Don't grow up to be Zuma - Jansen
Professor Jonathan Jansen, the vice-chancellor of the University of the Free State, urged pupils not to turn out like "your president or incompetent government officials" yesterday.
Jansen was invited to motivate Uitenhage High School pupils ahead of their final exam s by Ghauderen Coetzee-De Vos, a former pupil of the school who wrote the book Great South African Teachers .
Jansen started his talk with a bit of comedy: "This was the coldest winter and it is believed that it was so cold that the president was sleeping with his own wives to keep warm."

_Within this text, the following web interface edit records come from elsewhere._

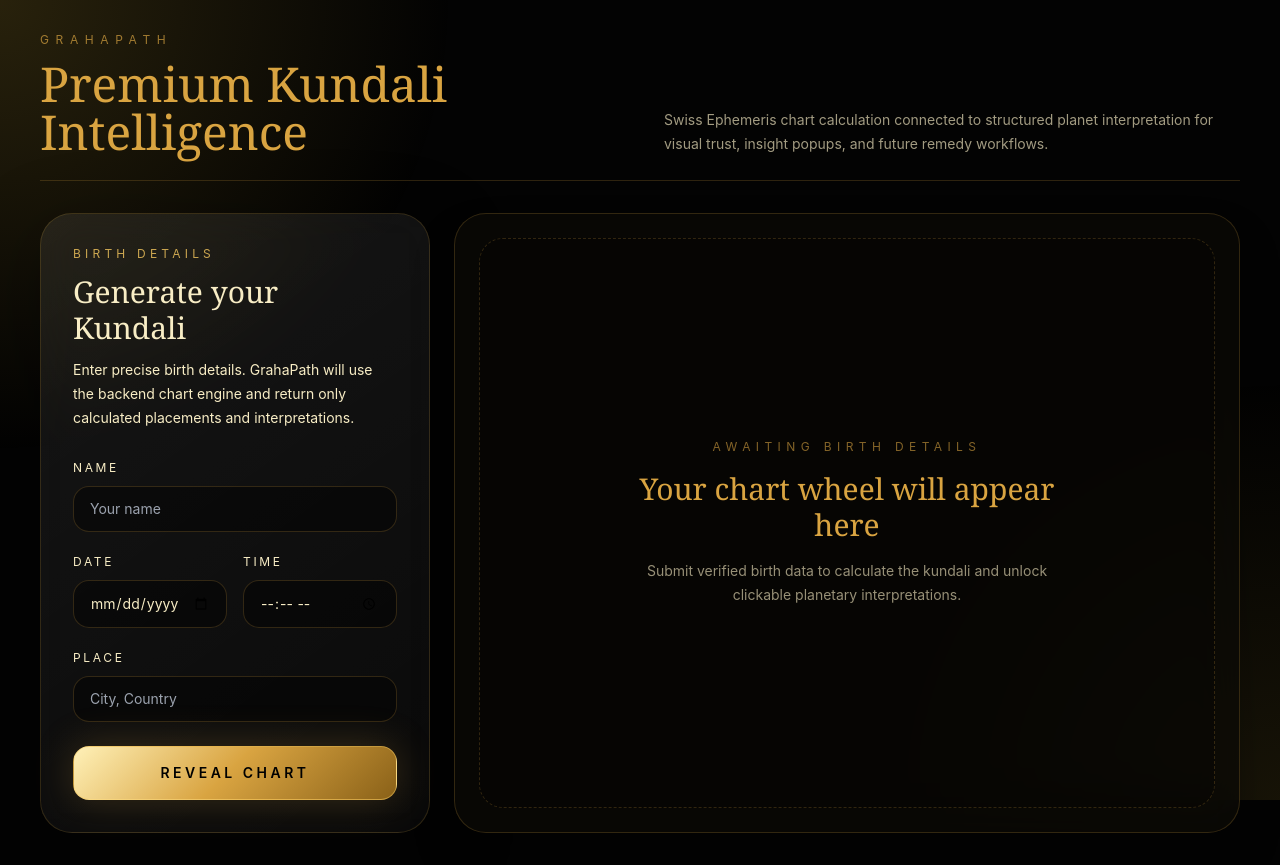
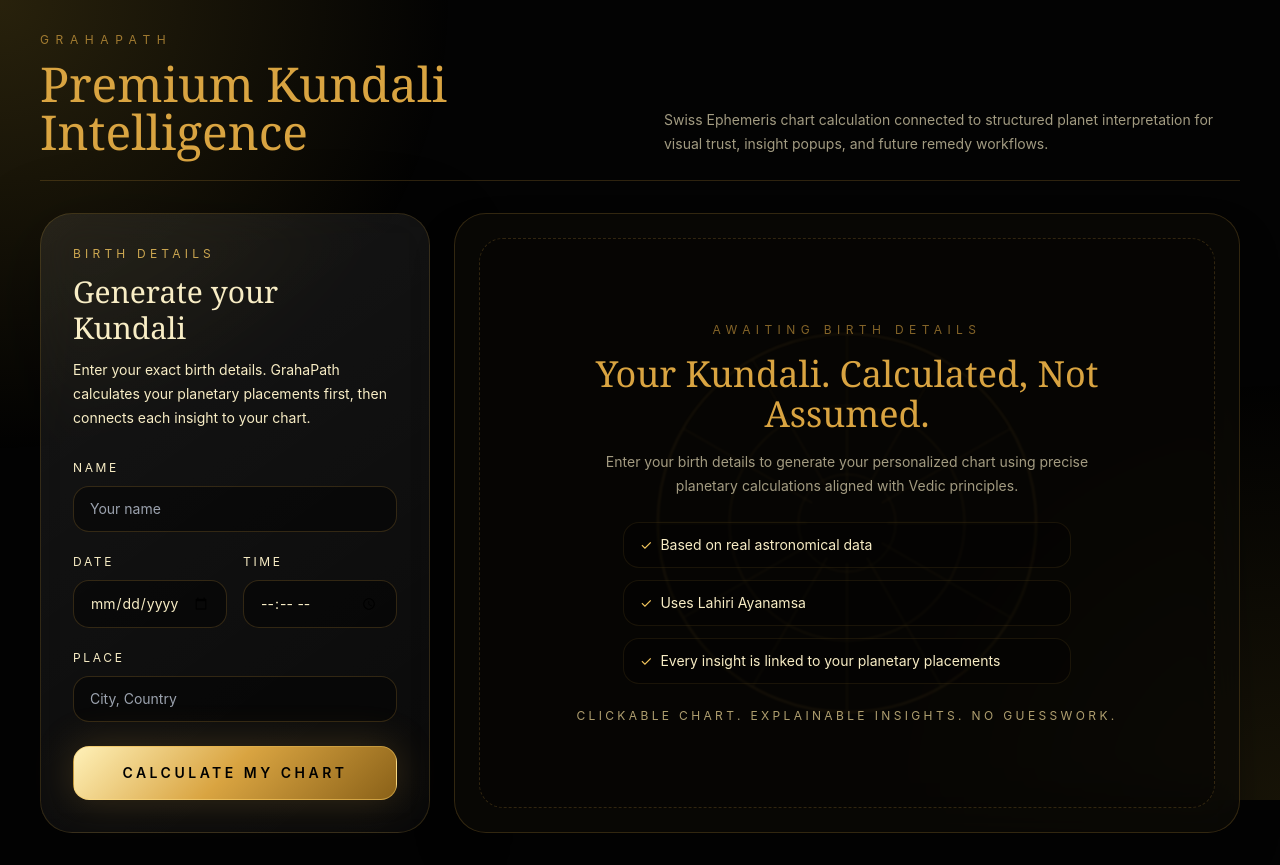
Before and after one commit to Titleshot/GrahaPath, a React (Vite) app in the folder frontend/: page / in a window 1280 px wide. Built offline with nearby package versions, Linux system fonts and the light colour scheme.

Commit message:
Improve pre-chart trust experience
Co-authored-by: Titleshot <Titleshot@users.noreply.github.com>

```diff
--- a/frontend/src/App.jsx
+++ b/frontend/src/App.jsx
@@ -129,21 +129,75 @@ export default function App() {
                   initial={{ opacity: 0 }}
                   animate={{ opacity: 1 }}
                   exit={{ opacity: 0 }}
-                  className="flex h-full min-h-[520px] items-center justify-center rounded-[1.5rem] border border-dashed border-gold/20 bg-black/20 p-8 text-center"
+                  className="relative flex h-full min-h-[520px] items-center justify-center overflow-hidden rounded-[1.5rem] border border-dashed border-gold/20 bg-black/20 p-8 text-center"
                 >
-                  <div className="max-w-md">
+                  <svg
+                    viewBox="0 0 300 300"
+                    aria-hidden="true"
+                    className="pointer-events-none absolute left-1/2 top-1/2 h-[430px] w-[430px] -translate-x-1/2 -translate-y-1/2 opacity-[0.09] blur-[1px]"
+                  >
+                    <circle cx="150" cy="150" r="132" fill="none" stroke="#d9a441" strokeWidth="1.2" />
+                    <circle cx="150" cy="150" r="82" fill="none" stroke="#d9a441" strokeWidth="0.7" />
+                    <circle cx="150" cy="150" r="34" fill="none" stroke="#d9a441" strokeWidth="0.6" />
+                    {Array.from({ length: 12 }, (_item, index) => {
+                      const angle = (index * 30 - 90) * (Math.PI / 180);
+                      const inner = {
+                        x: 150 + 28 * Math.cos(angle),
+                        y: 150 + 28 * Math.sin(angle)
+                      };
+                      const outer = {
+                        x: 150 + 132 * Math.cos(angle),
+                        y: 150 + 132 * Math.sin(angle)
+                      };
+
+                      return (
+                        <line
+                          key={index}
+                          x1={inner.x}
+                          y1={inner.y}
+                          x2={outer.x}
+                          y2={outer.y}
+                          stroke="#d9a441"
+                          strokeWidth="0.65"
+                        />
+                      );
+                    })}
+                  </svg>
+
+                  <div className="relative z-10 max-w-xl">
                     <p className="text-xs uppercase tracking-[0.45em] text-gold/60">
                       Awaiting Birth Details
                     </p>
-                    <h2 className="mt-4 font-serif text-3xl text-gold">
-                      Your chart wheel will appear here
+                    <h2 className="mt-4 font-serif text-3xl text-gold sm:text-4xl">
+                      Your Kundali. Calculated, Not Assumed.
                     </h2>
-                    <p className="mt-4 text-sm leading-6 text-ivory/60">
-                      Submit verified birth data to calculate the kundali and unlock clickable
-                      planetary interpretations.
+                    <p className="mx-auto mt-4 max-w-lg text-sm leading-6 text-ivory/65">
+                      Enter your birth details to generate your personalized chart using precise
+                      planetary calculations aligned with Vedic principles.
                     </p>
+
+                    <div className="mx-auto mt-6 grid max-w-md gap-3 text-left text-sm text-ivory/72">
+                      {[
+                        'Based on real astronomical data',
+                        'Uses Lahiri Ayanamsa',
+                        'Every insight is linked to your planetary placements'
+                      ].map((line) => (
+                        <div
+                          key={line}
+                          className="rounded-2xl border border-gold/10 bg-black/25 px-4 py-3"
+                        >
+                          <span className="mr-2 text-gold-300">✓</span>
+                          {line}
+                        </div>
+                      ))}
+                    </div>
+
+                    <p className="mt-6 text-xs uppercase tracking-[0.28em] text-gold-200/70">
+                      Clickable chart. Explainable insights. No guesswork.
+                    </p>
+
                     {error && (
-                      <p className="mt-5 rounded-2xl border border-red-400/30 bg-red-500/10 p-4 text-sm text-red-100">
+                      <p className="mx-auto mt-5 max-w-md rounded-2xl border border-red-400/30 bg-red-500/10 p-4 text-sm text-red-100">
                         {error}
                       </p>
                     )}
--- a/frontend/src/components/BirthDetailsForm.jsx
+++ b/frontend/src/components/BirthDetailsForm.jsx
@@ -16,8 +16,8 @@ function BirthDetailsForm({ formData, onChange, onSubmit, isLoading }) {
         <p className="text-xs uppercase tracking-[0.35em] text-gold-300/80">Birth Details</p>
         <h2 className="mt-3 font-serif text-3xl text-ivory-50">Generate your Kundali</h2>
         <p className="mt-3 text-sm leading-6 text-ivory-100/60">
-          Enter precise birth details. GrahaPath will use the backend chart engine and return only
-          calculated placements and interpretations.
+          Enter your exact birth details. GrahaPath calculates your planetary placements first,
+          then connects each insight to your chart.
         </p>
       </div>
 
@@ -78,7 +78,7 @@ function BirthDetailsForm({ formData, onChange, onSubmit, isLoading }) {
         disabled={isLoading}
         className="mt-6 w-full rounded-2xl border border-gold-300/50 bg-gold-gradient px-5 py-4 text-sm font-semibold uppercase tracking-[0.25em] text-black shadow-glow transition disabled:cursor-not-allowed disabled:opacity-60"
       >
-        {isLoading ? 'Calculating...' : 'Reveal Chart'}
+        {isLoading ? 'Calculating...' : 'Calculate My Chart'}
       </motion.button>
     </motion.form>
   );
```
Also changed, not shown: 5 other files (tests, documents, lock files or other folders).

Once the ice was broken, he got down to business. "The only way out of poverty is through education - not through the ANC and not through connections," he said.
"Girls, respect your bodies. First have a degree, then get pregnant. The boys will run away when they find out that you are pregnant. Protect yourselves at all times.

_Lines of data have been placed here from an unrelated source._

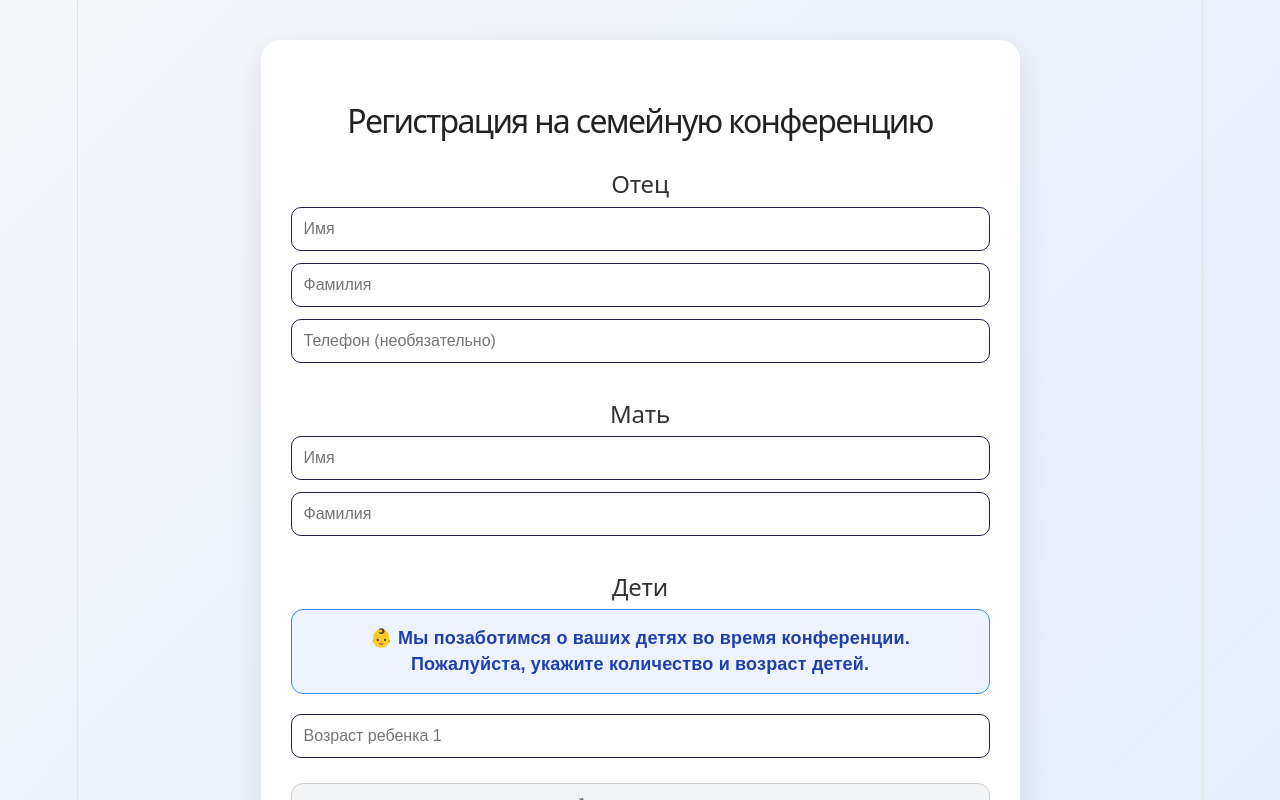
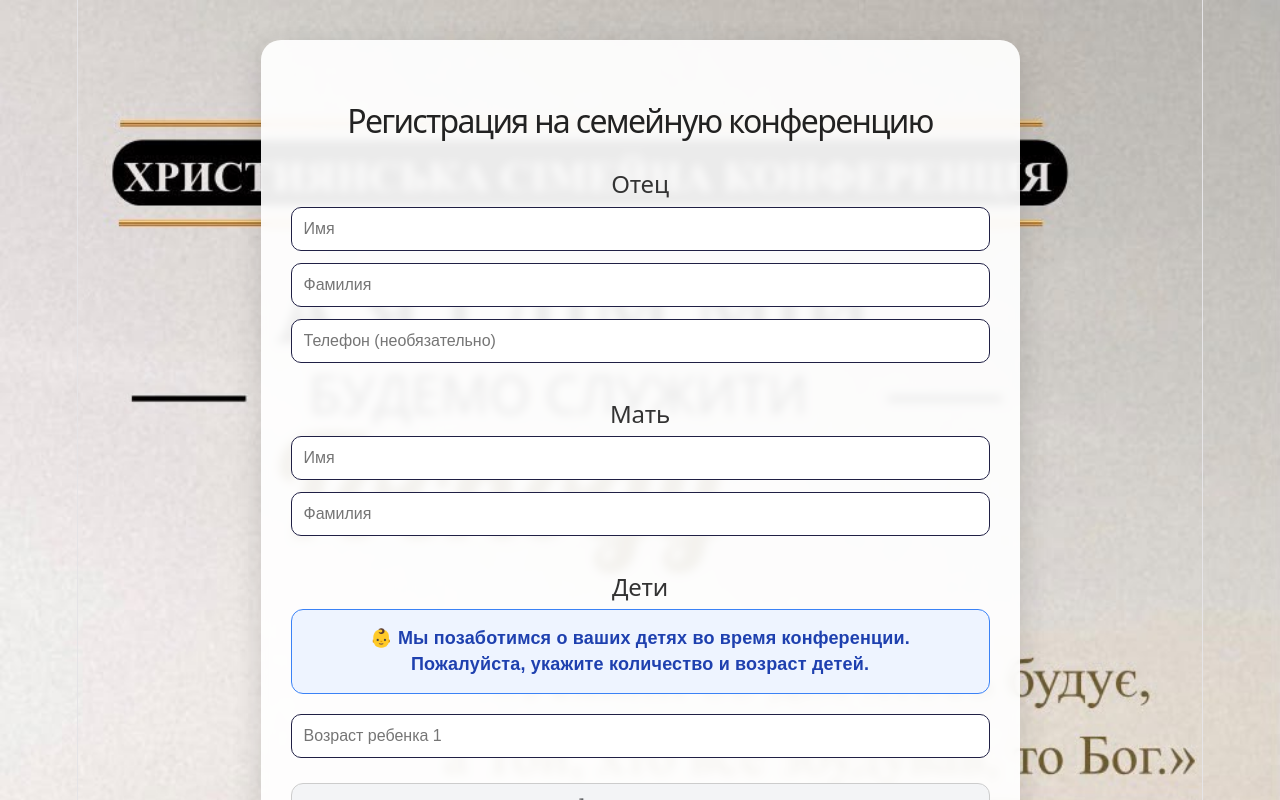
Before and after one commit to Malynskyi/church-registration, a React (Vite) app: page / in a window 1280 px wide. Shown: the top 800 px of the page. Built offline with nearby package versions, Linux system fonts and the light colour scheme.

Commit message:
some changes

```diff
--- a/src/styles/RegistrationPage.css
+++ b/src/styles/RegistrationPage.css
@@ -13,10 +13,15 @@
 .registration-container {
     max-width: 700px;
     margin: 40px auto;
-    background: white;
     padding: 30px;
+
+    background: rgba(255, 255, 255, 0.92);
+
     border-radius: 20px;
-    box-shadow: 0 10px 30px rgba(0, 0, 0, 0.1);
+
+    backdrop-filter: blur(5px);
+
+    box-shadow: 0 10px 30px rgba(0, 0, 0, 0.15);
 }
 
 .registration-title {
@@ -70,3 +75,11 @@
     margin-bottom: 20px;
     display: block;
 }
+
+body {
+    background-image: url("../assets/conference-bg.jpg");
+    background-size: cover;
+    background-position: center;
+    background-attachment: fixed;
+    background-repeat: no-repeat;
+}
```
Also changed, not shown: src/assets/conference-bg.jpg (renamed from src/assets/conference.jpg).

"Guys, I know it is difficult being you because you live in a country where the most important people in the country do not know how to keep their zips up."
Jansen used himself as an example of someone who had overcome difficult circumstances.
"I grew up in the Cape Flats where I was raised by very religious parents, Abraham and Sarah. They saved me from being like my peers who were drinking alcohol and ended up in jail - they taught me the value of education."
He had been the worst-performing pupil at primary school.
"When I got to Standard 8 [Grade 10], my teacher told me I was pretending to be stupid and that I had potential. From that day on, I never came second in my class, in South Africa and in America. That day changed my life."
"When Oprah [Winfrey] was at my university last year, we spent about 30 minutes just the two of us and I asked her how she managed to be one of the richest women in the world after being molested as a child by her stepfather and was a teenage prostitute."
She told him, "Jonathan, when they gave me a chance for education, I said: 'Oprah, do not mess it up,'' he said.
Anita Nokhetshe, 19, a Grade 12 pupil, said afterwards: "It is nice to hear something positive instead of being told what you cannot do."